* [EXERCISE INSTRUCTIONS] The answer is a number and nothing else: the count of lines in these entries containing the word "離線解析".

* [TASK INPUT]
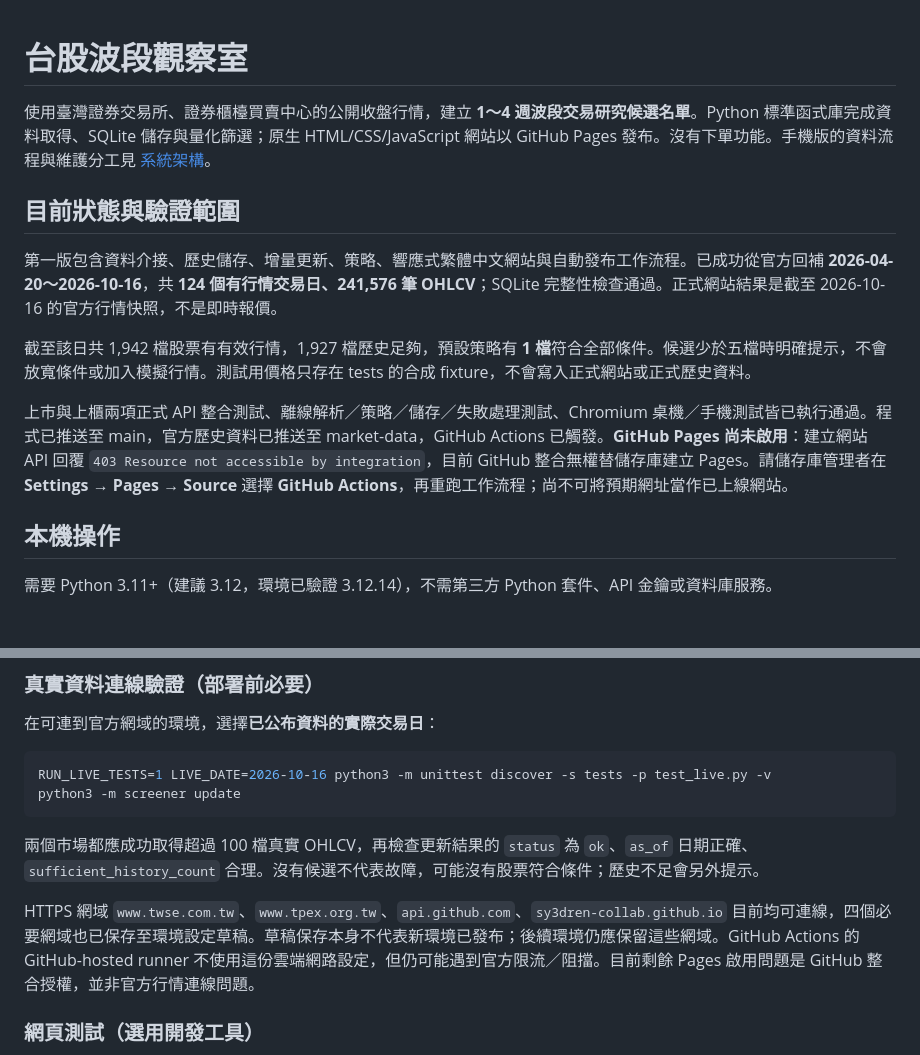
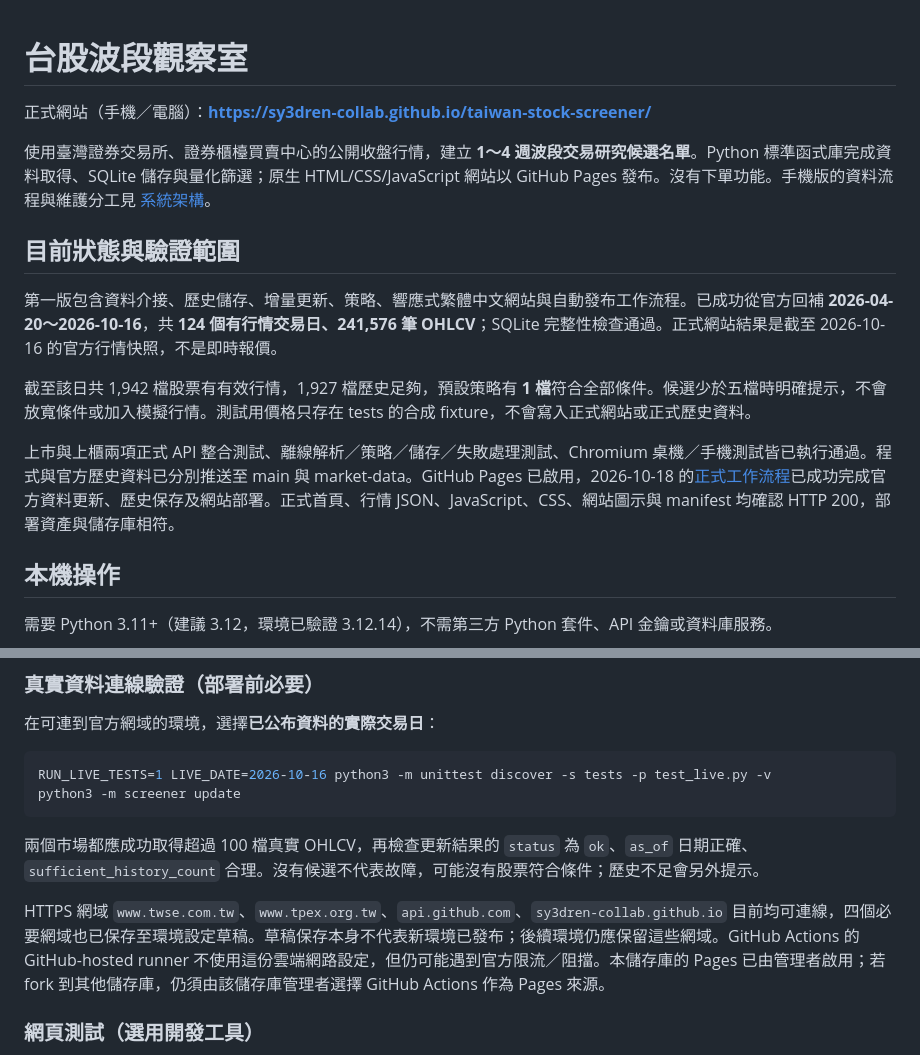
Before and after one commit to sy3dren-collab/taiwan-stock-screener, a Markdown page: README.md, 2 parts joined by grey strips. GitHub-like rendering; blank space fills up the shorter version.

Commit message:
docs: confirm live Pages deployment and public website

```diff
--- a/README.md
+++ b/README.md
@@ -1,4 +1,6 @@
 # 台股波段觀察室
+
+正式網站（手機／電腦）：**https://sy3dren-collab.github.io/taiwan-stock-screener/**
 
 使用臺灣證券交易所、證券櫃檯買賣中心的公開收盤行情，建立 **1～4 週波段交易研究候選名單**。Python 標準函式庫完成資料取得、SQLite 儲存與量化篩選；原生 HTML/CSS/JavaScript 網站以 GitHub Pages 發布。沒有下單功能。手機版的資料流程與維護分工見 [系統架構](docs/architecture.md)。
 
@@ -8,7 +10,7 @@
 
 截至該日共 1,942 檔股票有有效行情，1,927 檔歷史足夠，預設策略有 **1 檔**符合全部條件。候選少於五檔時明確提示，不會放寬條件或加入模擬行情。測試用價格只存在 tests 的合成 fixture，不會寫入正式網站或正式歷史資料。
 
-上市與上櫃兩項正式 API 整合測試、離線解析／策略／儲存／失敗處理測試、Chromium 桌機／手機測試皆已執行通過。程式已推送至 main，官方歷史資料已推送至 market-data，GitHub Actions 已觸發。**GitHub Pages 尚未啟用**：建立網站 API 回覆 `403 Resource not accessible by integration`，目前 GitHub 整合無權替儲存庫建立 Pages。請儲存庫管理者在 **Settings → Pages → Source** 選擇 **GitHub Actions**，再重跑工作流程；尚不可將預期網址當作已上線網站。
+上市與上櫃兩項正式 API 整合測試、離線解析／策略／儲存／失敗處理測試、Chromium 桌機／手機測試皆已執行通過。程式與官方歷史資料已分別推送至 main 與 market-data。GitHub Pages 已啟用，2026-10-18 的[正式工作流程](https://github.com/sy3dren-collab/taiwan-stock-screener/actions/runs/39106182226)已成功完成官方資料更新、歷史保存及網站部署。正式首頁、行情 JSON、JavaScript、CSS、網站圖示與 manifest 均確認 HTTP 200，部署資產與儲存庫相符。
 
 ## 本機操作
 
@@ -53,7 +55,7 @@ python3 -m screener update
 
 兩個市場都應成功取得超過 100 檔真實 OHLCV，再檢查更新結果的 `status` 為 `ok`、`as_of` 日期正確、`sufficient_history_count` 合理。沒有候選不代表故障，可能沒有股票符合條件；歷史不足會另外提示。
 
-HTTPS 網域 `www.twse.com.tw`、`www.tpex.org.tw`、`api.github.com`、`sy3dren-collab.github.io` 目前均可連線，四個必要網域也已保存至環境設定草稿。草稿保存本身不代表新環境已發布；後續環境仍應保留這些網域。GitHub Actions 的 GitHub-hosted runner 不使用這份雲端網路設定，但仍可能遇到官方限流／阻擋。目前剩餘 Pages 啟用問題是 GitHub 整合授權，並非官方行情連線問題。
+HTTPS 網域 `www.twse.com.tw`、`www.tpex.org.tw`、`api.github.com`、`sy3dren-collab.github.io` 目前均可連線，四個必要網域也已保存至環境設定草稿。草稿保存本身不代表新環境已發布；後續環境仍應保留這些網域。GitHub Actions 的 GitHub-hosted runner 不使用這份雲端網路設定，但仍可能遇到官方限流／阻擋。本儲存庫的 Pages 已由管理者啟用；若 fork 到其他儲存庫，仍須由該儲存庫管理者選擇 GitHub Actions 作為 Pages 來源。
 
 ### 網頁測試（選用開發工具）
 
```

* [RESULT OF THE TASK] 2